_Exercise goal_
Search the data for the string "Robotics" and extract every line where it appears.

_The records_

╔══

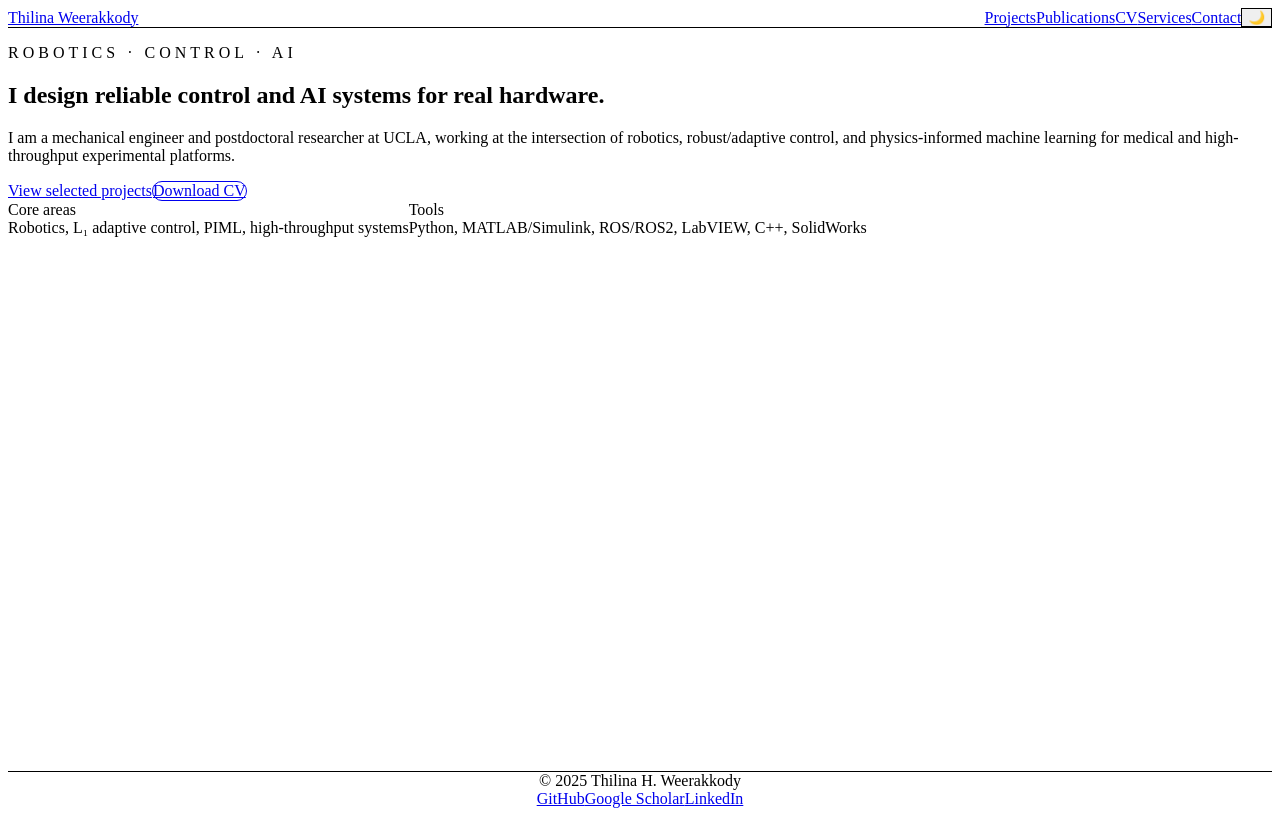
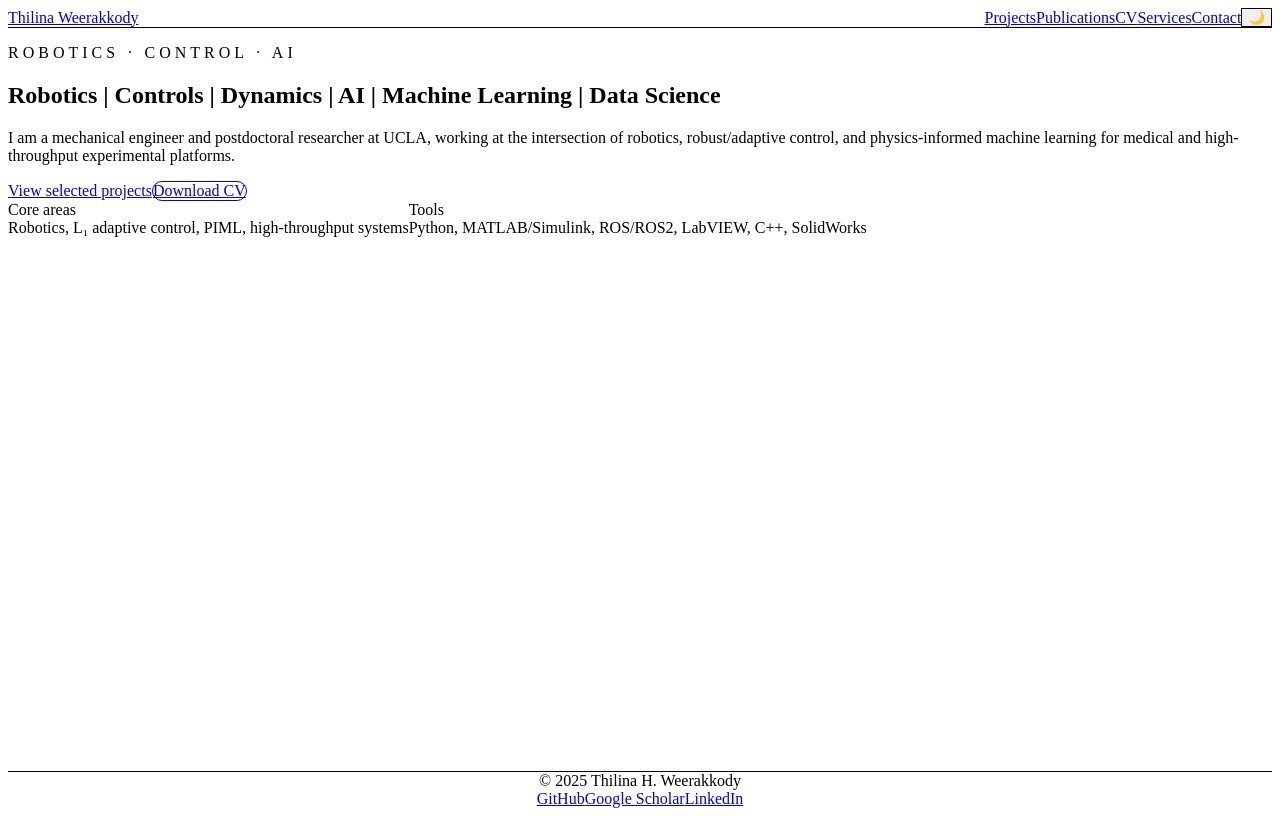
Before and after one commit to thilinahwe/thilinahwe.github.io, a React (Vite) app: page /#/ in a window 1280 px wide. Built offline with nearby package versions, Linux system fonts and the light colour scheme.

Commit message:
Update hero headline

```diff
--- a/src/pages/About.tsx
+++ b/src/pages/About.tsx
@@ -7,9 +7,8 @@ export default function About() {
             Robotics · Control · AI
           </p>
           <h1 className="text-3xl sm:text-5xl md:text-6xl font-semibold tracking-tight mb-4">
-            I design reliable control and AI systems{" "}
+            Robotics | Controls | Dynamics | AI | Machine Learning | Data Science{" "}
             <span className="text-sky-400">
-              for real hardware.
             </span>
           </h1>
           <p className="text-sm sm:text-base md:text-lg text-slate-300 mb-8 max-w-2xl">
```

╚══

_Task response_
             Robotics · Control · AI
+            Robotics | Controls | Dynamics | AI | Machine Learning | Data Science{" "}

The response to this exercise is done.